→ **EXERCISE PROMPT**
Output the material exactly, line by line.
::: DATA SHOWN :::
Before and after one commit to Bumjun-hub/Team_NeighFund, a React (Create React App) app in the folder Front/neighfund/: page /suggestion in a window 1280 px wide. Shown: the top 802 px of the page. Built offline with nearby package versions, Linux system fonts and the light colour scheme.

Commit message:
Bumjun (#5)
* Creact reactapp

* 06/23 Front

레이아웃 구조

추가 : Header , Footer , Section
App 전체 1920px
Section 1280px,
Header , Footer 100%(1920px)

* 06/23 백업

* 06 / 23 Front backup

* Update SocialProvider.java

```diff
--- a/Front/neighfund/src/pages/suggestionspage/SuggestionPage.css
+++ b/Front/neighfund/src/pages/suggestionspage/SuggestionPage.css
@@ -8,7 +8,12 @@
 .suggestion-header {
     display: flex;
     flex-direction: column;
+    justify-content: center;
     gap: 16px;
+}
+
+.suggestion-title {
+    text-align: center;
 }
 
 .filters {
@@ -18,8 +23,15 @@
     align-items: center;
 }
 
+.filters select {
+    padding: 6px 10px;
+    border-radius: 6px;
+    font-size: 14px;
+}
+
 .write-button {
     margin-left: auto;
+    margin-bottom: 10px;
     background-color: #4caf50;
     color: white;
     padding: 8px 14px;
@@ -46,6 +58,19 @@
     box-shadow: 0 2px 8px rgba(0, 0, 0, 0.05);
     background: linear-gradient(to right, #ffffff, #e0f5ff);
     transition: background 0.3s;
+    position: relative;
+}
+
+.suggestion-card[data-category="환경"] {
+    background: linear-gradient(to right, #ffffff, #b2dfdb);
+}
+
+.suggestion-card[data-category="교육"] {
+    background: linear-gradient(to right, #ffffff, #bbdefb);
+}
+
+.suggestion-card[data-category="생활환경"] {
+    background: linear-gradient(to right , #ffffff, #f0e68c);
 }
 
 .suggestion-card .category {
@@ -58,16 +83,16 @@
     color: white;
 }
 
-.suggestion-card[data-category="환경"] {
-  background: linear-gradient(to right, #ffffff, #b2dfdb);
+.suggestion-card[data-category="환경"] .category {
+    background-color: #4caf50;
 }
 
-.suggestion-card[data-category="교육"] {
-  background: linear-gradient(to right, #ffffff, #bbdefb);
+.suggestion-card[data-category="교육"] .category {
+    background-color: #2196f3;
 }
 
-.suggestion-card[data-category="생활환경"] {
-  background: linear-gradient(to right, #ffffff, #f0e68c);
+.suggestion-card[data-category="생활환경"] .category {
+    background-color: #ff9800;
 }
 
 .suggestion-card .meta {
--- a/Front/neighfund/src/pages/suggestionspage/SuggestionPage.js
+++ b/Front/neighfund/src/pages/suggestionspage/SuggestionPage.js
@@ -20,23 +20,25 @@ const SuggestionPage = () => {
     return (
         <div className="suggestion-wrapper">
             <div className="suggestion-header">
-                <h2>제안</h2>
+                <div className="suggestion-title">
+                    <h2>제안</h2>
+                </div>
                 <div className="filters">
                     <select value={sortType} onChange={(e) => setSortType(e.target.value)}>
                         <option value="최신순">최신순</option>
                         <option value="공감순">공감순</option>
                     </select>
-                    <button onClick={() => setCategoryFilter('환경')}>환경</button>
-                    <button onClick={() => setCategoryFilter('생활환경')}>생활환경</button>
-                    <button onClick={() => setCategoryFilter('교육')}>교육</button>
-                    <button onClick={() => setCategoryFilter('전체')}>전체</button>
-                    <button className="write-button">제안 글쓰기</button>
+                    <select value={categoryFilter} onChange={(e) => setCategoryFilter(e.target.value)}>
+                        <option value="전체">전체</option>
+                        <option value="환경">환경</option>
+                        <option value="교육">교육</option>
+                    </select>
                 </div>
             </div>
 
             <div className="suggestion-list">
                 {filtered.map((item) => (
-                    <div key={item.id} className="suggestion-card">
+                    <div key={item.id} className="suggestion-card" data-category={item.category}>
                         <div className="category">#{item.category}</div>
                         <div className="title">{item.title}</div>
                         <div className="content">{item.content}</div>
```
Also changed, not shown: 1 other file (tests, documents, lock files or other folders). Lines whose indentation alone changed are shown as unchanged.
:::
→ **RESPONSE AREA**
Before and after one commit to Bumjun-hub/Team_NeighFund, a React (Create React App) app in the folder Front/neighfund/: page /suggestion in a window 1280 px wide. Shown: the top 802 px of the page. Built offline with nearby package versions, Linux system fonts and the light colour scheme.

Commit message:
Bumjun (#5)
* Creact reactapp

* 06/23 Front

레이아웃 구조

추가 : Header , Footer , Section
App 전체 1920px
Section 1280px,
Header , Footer 100%(1920px)

* 06/23 백업

* 06 / 23 Front backup

* Update SocialProvider.java

```diff
--- a/Front/neighfund/src/pages/suggestionspage/SuggestionPage.css
+++ b/Front/neighfund/src/pages/suggestionspage/SuggestionPage.css
@@ -8,7 +8,12 @@
 .suggestion-header {
     display: flex;
     flex-direction: column;
+    justify-content: center;
     gap: 16px;
+}
+
+.suggestion-title {
+    text-align: center;
 }
 
 .filters {
@@ -18,8 +23,15 @@
     align-items: center;
 }
 
+.filters select {
+    padding: 6px 10px;
+    border-radius: 6px;
+    font-size: 14px;
+}
+
 .write-button {
     margin-left: auto;
+    margin-bottom: 10px;
     background-color: #4caf50;
     color: white;
     padding: 8px 14px;
@@ -46,6 +58,19 @@
     box-shadow: 0 2px 8px rgba(0, 0, 0, 0.05);
     background: linear-gradient(to right, #ffffff, #e0f5ff);
     transition: background 0.3s;
+    position: relative;
+}
+
+.suggestion-card[data-category="환경"] {
+    background: linear-gradient(to right, #ffffff, #b2dfdb);
+}
+
+.suggestion-card[data-category="교육"] {
+    background: linear-gradient(to right, #ffffff, #bbdefb);
+}
+
+.suggestion-card[data-category="생활환경"] {
+    background: linear-gradient(to right , #ffffff, #f0e68c);
 }
 
 .suggestion-card .category {
@@ -58,16 +83,16 @@
     color: white;
 }
 
-.suggestion-card[data-category="환경"] {
-  background: linear-gradient(to right, #ffffff, #b2dfdb);
+.suggestion-card[data-category="환경"] .category {
+    background-color: #4caf50;
 }
 
-.suggestion-card[data-category="교육"] {
-  background: linear-gradient(to right, #ffffff, #bbdefb);
+.suggestion-card[data-category="교육"] .category {
+    background-color: #2196f3;
 }
 
-.suggestion-card[data-category="생활환경"] {
-  background: linear-gradient(to right, #ffffff, #f0e68c);
+.suggestion-card[data-category="생활환경"] .category {
+    background-color: #ff9800;
 }
 
 .suggestion-card .meta {
--- a/Front/neighfund/src/pages/suggestionspage/SuggestionPage.js
+++ b/Front/neighfund/src/pages/suggestionspage/SuggestionPage.js
@@ -20,23 +20,25 @@ const SuggestionPage = () => {
     return (
         <div className="suggestion-wrapper">
             <div className="suggestion-header">
-                <h2>제안</h2>
+                <div className="suggestion-title">
+                    <h2>제안</h2>
+                </div>
                 <div className="filters">
                     <select value={sortType} onChange={(e) => setSortType(e.target.value)}>
                         <option value="최신순">최신순</option>
                         <option value="공감순">공감순</option>
                     </select>
-                    <button onClick={() => setCategoryFilter('환경')}>환경</button>
-                    <button onClick={() => setCategoryFilter('생활환경')}>생활환경</button>
-                    <button onClick={() => setCategoryFilter('교육')}>교육</button>
-                    <button onClick={() => setCategoryFilter('전체')}>전체</button>
-                    <button className="write-button">제안 글쓰기</button>
+                    <select value={categoryFilter} onChange={(e) => setCategoryFilter(e.target.value)}>
+                        <option value="전체">전체</option>
+                        <option value="환경">환경</option>
+                        <option value="교육">교육</option>
+                    </select>
                 </div>
             </div>
 
             <div className="suggestion-list">
                 {filtered.map((item) => (
-                    <div key={item.id} className="suggestion-card">
+                    <div key={item.id} className="suggestion-card" data-category={item.category}>
                         <div className="category">#{item.category}</div>
                         <div className="title">{item.title}</div>
                         <div className="content">{item.content}</div>
```
Also changed, not shown: 1 other file (tests, documents, lock files or other folders). Lines whose indentation alone changed are shown as unchanged.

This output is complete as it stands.